-- Required action --
From the listing below, count the lines that contain the string "width", then state only that number.

[[ Data under study open ]]

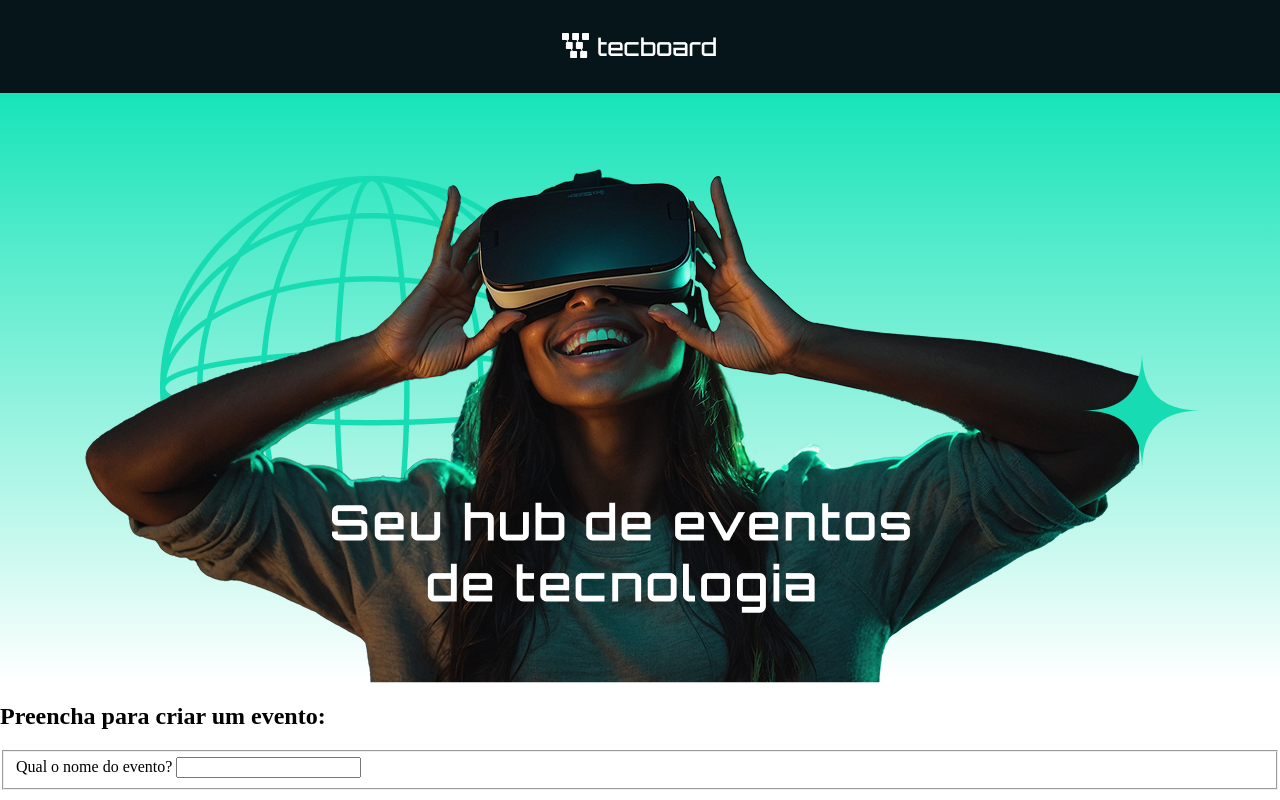
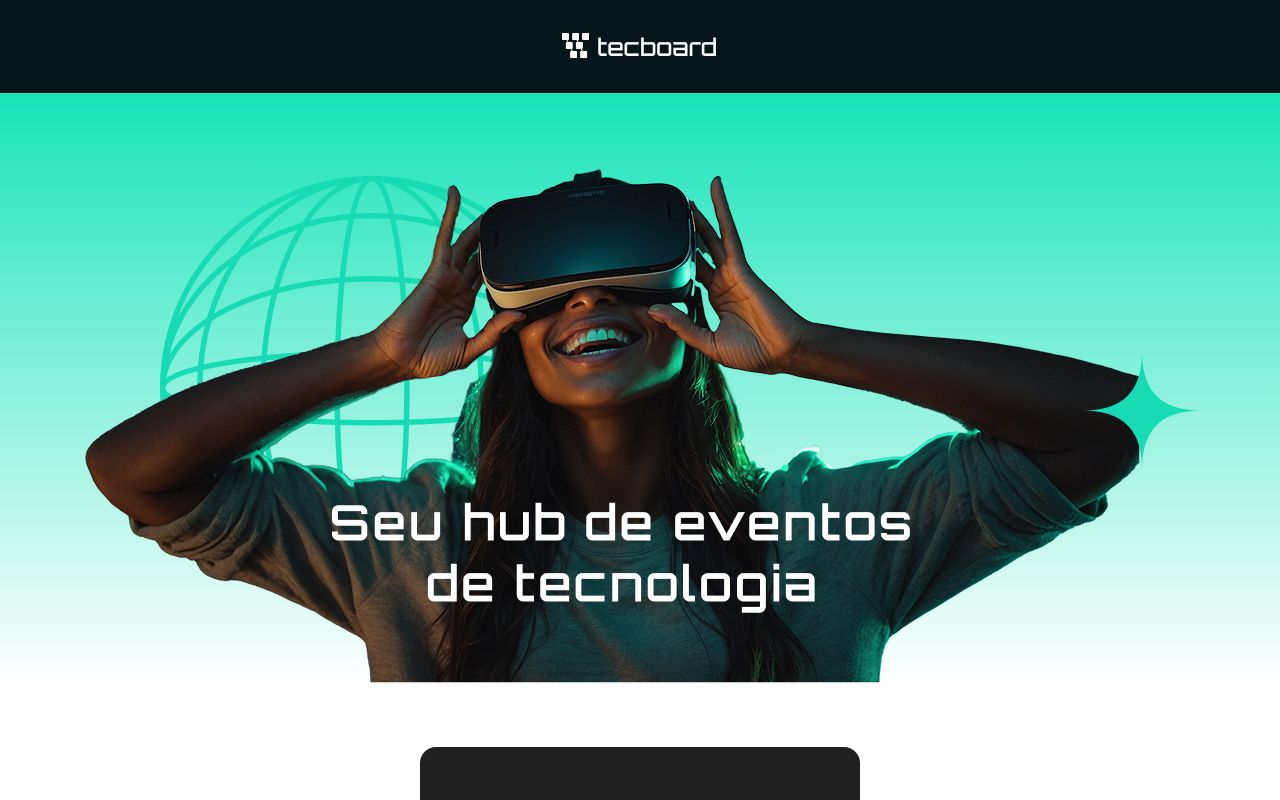
Before and after one commit to FGhiraldeli/react-alura, a React (Vite) app in the folder tecboard/: page / in a window 1280 px wide. Shown: the top 800 px of the page. Built offline with nearby package versions, Linux system fonts and the light colour scheme.

Commit message:
Creating CSS for the page and component

```diff
--- a/tecboard/src/App.css
+++ b/tecboard/src/App.css
@@ -19,3 +19,12 @@ section {
 section img {
   max-width: 90%;
 }
+
+.form-evento {
+  background-color: #212121;
+  padding: 32px 28px;
+  border-radius: 16px;
+  width: 384px;
+  max-width: 90%;
+  margin: 64px auto;
+}
```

[[ Data under study closed ]]

-- Your response --
3